What the task requires | Every line in the following data that has "addEventListener" counts toward the total; state that total alone.

Records |
- Opening Delimiter -

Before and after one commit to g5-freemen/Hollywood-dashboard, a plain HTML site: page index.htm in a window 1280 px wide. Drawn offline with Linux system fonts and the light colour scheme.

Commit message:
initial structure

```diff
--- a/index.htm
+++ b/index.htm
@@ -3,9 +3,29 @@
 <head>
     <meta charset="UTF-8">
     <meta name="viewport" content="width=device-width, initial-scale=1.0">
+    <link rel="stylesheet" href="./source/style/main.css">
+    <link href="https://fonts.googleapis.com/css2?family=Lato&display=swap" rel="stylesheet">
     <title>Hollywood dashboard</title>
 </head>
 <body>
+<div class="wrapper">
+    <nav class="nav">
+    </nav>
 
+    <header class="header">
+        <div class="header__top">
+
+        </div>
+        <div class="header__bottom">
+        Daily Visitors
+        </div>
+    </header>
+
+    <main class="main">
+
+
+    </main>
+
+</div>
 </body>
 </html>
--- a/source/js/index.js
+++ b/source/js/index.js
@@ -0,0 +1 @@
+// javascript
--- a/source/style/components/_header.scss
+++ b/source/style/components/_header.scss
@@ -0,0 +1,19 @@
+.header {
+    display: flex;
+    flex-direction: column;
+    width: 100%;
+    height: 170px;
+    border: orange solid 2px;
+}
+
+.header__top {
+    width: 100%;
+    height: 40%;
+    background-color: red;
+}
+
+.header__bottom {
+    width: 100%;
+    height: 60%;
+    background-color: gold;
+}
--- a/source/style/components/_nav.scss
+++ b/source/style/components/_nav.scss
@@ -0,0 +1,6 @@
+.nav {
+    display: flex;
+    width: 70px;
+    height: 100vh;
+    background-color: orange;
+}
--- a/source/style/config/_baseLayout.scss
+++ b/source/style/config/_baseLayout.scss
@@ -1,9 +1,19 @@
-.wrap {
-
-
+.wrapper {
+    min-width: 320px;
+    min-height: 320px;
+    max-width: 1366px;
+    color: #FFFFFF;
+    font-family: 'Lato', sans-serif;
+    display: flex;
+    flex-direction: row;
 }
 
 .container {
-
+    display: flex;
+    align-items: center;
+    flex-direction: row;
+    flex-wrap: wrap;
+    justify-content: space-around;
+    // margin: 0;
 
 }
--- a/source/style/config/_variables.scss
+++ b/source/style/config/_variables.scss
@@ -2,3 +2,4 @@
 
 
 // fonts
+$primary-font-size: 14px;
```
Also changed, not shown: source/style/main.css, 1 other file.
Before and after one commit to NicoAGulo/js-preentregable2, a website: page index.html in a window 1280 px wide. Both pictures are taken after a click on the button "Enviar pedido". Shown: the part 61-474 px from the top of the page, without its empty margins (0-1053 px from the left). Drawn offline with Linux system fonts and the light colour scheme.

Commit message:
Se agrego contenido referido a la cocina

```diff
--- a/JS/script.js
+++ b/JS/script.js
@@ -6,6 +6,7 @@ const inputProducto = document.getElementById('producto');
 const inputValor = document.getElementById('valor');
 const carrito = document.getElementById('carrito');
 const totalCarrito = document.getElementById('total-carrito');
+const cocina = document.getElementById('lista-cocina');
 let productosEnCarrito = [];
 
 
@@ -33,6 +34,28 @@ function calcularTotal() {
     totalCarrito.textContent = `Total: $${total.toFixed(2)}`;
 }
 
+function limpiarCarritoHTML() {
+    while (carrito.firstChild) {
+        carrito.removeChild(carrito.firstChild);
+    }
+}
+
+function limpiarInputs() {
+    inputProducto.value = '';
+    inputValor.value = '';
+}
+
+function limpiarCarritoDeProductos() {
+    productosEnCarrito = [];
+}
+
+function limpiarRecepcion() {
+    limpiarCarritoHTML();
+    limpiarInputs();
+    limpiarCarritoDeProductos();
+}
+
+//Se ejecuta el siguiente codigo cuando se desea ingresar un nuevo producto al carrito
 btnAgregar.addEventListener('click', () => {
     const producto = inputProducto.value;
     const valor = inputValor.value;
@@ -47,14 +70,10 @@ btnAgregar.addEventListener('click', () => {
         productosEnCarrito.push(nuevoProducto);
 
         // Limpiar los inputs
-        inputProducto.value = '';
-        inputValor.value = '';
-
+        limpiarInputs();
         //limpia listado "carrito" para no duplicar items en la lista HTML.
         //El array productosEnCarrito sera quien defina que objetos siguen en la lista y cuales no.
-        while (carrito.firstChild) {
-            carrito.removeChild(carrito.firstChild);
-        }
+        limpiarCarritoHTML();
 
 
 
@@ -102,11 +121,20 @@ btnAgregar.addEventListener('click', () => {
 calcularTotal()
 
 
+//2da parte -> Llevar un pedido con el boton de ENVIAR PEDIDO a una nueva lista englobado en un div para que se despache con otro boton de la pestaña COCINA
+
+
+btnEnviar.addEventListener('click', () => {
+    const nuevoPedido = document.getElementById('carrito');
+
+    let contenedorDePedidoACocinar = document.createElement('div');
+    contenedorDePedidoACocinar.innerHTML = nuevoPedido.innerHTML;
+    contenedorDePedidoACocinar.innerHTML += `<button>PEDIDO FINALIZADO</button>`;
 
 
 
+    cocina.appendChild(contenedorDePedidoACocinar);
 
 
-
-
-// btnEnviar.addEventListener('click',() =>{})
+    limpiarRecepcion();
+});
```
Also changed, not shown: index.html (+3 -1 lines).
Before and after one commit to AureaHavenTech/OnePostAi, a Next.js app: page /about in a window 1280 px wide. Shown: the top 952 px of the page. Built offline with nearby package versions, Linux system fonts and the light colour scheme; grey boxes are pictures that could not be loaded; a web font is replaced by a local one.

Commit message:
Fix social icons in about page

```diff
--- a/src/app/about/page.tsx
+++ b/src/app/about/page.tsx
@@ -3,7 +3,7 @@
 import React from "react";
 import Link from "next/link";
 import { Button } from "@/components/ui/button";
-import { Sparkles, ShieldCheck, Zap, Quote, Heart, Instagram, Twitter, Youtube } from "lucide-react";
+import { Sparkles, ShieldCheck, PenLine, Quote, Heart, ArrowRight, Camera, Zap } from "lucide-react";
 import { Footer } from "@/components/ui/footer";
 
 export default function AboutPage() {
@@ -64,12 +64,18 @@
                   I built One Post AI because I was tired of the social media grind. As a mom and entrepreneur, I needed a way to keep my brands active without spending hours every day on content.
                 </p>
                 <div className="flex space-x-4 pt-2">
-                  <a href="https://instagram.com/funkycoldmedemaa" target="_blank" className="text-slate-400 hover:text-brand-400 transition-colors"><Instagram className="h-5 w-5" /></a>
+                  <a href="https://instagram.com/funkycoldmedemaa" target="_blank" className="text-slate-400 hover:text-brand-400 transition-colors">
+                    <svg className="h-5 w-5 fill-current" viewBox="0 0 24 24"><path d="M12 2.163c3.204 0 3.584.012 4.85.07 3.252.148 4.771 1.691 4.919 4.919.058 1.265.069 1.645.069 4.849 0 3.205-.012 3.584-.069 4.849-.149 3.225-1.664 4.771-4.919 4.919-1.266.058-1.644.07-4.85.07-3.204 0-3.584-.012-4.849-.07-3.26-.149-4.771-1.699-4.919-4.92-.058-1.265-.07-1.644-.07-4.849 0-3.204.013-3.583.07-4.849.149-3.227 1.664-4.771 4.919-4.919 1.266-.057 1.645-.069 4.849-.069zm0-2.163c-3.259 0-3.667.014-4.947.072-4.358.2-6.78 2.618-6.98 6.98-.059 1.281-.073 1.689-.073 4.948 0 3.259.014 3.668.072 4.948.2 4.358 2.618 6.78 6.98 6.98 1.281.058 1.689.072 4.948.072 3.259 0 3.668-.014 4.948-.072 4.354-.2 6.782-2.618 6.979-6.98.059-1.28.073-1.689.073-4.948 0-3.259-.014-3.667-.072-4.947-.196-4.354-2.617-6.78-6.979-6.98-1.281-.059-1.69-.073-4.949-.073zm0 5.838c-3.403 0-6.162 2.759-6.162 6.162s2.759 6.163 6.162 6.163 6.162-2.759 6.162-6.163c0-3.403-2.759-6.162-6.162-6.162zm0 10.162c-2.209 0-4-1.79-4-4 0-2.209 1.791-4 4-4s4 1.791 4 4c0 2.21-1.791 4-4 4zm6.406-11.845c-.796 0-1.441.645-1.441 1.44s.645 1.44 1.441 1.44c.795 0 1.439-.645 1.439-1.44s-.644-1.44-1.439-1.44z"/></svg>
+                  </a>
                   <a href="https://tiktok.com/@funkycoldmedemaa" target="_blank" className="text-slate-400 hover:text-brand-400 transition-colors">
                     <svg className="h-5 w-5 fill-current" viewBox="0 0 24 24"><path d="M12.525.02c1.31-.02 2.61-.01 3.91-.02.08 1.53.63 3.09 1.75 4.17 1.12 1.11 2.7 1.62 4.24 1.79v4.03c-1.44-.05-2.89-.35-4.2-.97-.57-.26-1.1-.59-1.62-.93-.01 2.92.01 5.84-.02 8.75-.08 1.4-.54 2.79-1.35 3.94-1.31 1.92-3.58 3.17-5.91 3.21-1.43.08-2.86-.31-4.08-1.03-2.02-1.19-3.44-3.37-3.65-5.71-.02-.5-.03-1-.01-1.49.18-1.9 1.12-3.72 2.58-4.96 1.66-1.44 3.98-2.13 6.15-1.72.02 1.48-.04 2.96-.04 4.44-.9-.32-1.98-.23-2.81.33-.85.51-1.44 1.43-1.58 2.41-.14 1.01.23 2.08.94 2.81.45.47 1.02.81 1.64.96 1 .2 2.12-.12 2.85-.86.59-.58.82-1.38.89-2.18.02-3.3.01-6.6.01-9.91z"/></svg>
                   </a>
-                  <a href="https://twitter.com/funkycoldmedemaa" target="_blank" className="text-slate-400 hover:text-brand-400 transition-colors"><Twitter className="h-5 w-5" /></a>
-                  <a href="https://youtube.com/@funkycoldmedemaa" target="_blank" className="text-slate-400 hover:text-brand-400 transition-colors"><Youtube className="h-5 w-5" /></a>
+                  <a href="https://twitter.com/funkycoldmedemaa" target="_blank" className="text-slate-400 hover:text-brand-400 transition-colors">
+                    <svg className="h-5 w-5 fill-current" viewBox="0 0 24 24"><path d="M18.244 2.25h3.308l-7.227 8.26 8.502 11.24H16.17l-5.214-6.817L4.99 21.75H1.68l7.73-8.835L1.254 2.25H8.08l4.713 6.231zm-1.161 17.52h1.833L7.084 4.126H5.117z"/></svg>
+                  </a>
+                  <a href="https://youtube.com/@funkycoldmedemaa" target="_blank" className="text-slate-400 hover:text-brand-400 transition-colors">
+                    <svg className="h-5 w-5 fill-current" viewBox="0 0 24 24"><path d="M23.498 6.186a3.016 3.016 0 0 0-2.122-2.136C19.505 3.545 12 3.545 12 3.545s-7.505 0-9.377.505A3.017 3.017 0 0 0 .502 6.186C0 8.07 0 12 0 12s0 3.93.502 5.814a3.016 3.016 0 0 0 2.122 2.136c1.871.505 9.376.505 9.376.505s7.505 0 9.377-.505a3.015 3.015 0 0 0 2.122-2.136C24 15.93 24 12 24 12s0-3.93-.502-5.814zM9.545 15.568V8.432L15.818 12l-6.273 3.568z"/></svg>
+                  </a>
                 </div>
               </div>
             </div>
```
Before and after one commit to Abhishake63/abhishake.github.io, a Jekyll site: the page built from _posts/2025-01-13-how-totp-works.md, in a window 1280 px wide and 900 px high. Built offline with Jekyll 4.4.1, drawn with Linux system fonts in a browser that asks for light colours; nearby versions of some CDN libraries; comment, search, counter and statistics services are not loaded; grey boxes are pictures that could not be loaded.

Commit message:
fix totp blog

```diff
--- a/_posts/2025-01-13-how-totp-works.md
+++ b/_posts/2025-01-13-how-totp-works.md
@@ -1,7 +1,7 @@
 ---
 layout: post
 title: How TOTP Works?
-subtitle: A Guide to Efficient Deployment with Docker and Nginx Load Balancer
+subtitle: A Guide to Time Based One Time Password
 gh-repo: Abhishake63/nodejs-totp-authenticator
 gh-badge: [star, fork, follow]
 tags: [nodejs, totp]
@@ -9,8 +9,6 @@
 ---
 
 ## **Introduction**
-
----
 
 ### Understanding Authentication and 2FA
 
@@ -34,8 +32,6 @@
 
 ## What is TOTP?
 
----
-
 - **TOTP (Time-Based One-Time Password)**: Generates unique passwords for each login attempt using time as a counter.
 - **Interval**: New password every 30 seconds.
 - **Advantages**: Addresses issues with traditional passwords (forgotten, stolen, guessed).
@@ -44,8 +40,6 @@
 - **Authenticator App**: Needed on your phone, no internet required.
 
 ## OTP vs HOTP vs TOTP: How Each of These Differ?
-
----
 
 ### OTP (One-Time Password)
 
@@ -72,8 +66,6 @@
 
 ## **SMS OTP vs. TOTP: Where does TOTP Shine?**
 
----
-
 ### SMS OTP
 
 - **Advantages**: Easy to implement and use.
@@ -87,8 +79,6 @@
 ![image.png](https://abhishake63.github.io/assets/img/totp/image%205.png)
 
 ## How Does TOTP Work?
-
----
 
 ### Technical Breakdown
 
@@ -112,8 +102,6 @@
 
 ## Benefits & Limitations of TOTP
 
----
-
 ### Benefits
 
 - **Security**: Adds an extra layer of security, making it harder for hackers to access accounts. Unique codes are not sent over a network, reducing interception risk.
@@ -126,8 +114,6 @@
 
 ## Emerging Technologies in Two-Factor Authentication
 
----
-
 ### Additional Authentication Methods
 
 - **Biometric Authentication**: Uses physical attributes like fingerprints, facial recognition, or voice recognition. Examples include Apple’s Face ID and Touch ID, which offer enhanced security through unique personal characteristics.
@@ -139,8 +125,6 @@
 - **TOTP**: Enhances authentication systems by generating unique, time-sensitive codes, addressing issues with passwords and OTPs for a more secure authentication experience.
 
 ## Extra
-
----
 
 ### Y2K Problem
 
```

- Closing Delimiter -

Response area | 5